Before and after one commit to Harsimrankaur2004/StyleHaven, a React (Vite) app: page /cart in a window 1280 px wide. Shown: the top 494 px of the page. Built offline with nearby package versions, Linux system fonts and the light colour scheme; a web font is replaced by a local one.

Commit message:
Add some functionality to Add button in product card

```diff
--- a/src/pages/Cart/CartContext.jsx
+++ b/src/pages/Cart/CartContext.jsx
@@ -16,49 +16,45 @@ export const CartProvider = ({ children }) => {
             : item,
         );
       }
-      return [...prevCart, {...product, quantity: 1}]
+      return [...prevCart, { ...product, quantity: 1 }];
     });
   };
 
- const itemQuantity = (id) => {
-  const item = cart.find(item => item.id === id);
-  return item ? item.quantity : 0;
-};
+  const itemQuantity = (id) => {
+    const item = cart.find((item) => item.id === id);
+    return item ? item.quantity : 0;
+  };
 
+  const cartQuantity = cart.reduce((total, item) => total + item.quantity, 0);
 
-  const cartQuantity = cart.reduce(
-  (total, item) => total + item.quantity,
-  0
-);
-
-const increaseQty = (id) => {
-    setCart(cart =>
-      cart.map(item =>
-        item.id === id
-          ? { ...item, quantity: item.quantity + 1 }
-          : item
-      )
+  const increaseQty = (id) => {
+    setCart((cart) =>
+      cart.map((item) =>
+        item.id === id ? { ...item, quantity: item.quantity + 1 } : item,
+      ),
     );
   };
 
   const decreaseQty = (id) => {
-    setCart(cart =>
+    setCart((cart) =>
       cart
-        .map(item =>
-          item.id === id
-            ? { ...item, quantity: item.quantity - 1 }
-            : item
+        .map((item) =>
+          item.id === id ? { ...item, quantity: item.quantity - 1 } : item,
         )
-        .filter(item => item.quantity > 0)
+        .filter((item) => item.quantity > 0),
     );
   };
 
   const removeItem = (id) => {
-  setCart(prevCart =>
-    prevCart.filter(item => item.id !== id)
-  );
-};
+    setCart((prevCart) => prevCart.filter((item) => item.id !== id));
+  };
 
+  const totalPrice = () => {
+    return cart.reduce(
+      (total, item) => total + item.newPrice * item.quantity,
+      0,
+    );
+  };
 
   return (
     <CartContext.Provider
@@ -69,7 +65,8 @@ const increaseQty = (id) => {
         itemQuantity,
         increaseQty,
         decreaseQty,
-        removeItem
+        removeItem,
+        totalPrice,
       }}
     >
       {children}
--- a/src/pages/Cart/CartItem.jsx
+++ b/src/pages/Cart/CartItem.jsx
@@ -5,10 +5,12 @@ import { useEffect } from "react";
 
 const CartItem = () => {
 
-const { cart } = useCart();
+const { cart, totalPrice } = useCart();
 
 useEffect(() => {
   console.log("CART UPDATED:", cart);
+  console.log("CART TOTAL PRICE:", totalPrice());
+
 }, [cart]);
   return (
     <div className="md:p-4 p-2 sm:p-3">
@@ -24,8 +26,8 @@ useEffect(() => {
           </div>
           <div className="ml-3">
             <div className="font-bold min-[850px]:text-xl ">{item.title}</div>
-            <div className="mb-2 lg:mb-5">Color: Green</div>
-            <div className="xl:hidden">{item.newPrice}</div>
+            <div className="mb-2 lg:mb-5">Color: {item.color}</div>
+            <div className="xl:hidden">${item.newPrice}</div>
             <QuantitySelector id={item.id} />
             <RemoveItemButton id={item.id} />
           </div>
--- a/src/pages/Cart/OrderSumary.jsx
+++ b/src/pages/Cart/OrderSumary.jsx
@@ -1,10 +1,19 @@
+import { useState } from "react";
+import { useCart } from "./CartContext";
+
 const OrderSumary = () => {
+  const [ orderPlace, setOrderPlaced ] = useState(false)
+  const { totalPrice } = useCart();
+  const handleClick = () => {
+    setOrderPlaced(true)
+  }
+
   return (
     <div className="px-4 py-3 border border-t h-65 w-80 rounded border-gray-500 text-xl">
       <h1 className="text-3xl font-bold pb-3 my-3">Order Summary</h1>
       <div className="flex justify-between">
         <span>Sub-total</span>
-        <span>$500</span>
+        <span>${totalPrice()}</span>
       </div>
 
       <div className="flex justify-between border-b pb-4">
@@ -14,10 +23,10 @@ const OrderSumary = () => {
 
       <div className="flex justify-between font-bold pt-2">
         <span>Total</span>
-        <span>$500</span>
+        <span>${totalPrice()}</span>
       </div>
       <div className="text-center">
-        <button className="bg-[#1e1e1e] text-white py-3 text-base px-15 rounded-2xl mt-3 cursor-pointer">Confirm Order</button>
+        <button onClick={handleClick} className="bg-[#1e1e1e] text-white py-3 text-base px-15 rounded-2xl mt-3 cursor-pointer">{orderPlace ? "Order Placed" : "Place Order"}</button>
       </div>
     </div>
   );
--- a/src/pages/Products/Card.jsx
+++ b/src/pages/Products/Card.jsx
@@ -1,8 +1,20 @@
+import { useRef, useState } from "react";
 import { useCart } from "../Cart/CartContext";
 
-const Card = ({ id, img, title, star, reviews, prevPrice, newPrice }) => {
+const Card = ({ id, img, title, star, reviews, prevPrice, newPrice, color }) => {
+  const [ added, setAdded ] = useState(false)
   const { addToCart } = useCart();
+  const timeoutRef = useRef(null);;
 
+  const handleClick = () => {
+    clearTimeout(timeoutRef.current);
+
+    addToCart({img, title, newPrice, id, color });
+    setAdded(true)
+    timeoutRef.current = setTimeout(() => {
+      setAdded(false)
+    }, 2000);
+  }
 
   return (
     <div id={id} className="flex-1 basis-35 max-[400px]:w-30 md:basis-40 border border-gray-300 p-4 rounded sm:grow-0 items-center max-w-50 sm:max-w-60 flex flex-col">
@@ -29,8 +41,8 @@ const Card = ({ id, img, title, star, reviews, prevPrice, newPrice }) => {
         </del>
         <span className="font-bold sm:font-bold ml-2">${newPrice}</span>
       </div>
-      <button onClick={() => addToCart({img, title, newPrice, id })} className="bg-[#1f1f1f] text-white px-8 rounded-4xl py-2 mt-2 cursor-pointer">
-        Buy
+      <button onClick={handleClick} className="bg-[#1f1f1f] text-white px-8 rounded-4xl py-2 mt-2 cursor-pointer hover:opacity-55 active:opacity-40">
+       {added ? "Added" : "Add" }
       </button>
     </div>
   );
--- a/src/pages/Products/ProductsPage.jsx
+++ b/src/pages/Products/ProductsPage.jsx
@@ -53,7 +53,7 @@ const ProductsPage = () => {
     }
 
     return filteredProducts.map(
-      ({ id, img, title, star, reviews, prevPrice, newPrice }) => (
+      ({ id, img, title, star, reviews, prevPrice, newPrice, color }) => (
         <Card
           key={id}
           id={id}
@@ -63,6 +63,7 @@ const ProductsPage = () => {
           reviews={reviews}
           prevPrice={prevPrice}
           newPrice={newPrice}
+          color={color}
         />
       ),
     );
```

...

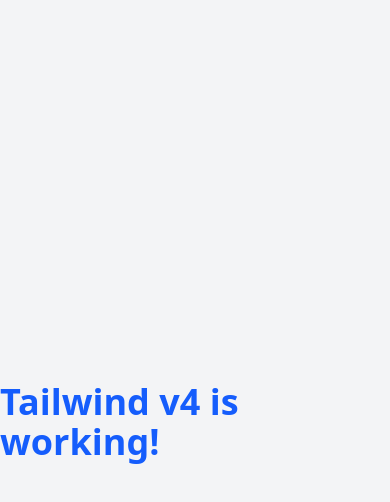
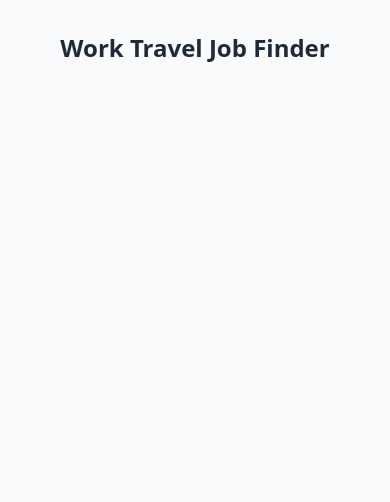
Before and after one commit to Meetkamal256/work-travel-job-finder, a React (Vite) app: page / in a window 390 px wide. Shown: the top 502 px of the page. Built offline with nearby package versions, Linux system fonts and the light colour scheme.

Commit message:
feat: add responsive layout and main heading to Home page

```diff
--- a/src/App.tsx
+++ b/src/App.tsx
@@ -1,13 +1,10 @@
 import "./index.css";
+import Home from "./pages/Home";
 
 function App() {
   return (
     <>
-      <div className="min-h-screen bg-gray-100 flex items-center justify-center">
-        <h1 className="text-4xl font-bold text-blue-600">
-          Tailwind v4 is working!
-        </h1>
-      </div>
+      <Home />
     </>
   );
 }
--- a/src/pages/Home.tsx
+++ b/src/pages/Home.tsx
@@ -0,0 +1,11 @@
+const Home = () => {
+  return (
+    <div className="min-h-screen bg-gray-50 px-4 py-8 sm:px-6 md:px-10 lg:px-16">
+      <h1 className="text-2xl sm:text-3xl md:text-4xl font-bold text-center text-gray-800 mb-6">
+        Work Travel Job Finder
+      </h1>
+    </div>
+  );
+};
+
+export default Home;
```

● Work task
Which lines of the data contain "handleClick"? Copy them all.

● Solution
+  const handleClick = () => {
+        <button onClick={handleClick} className="bg-[#1e1e1e] text-white py-3 text-base px-15 rounded-2xl mt-3 cursor-pointer">{orderPlace ? "Order Placed" : "Place Order"}</button>
+  const handleClick = () => {
+      <button onClick={handleClick} className="bg-[#1f1f1f] text-white px-8 rounded-4xl py-2 mt-2 cursor-pointer hover:opacity-55 active:opacity-40">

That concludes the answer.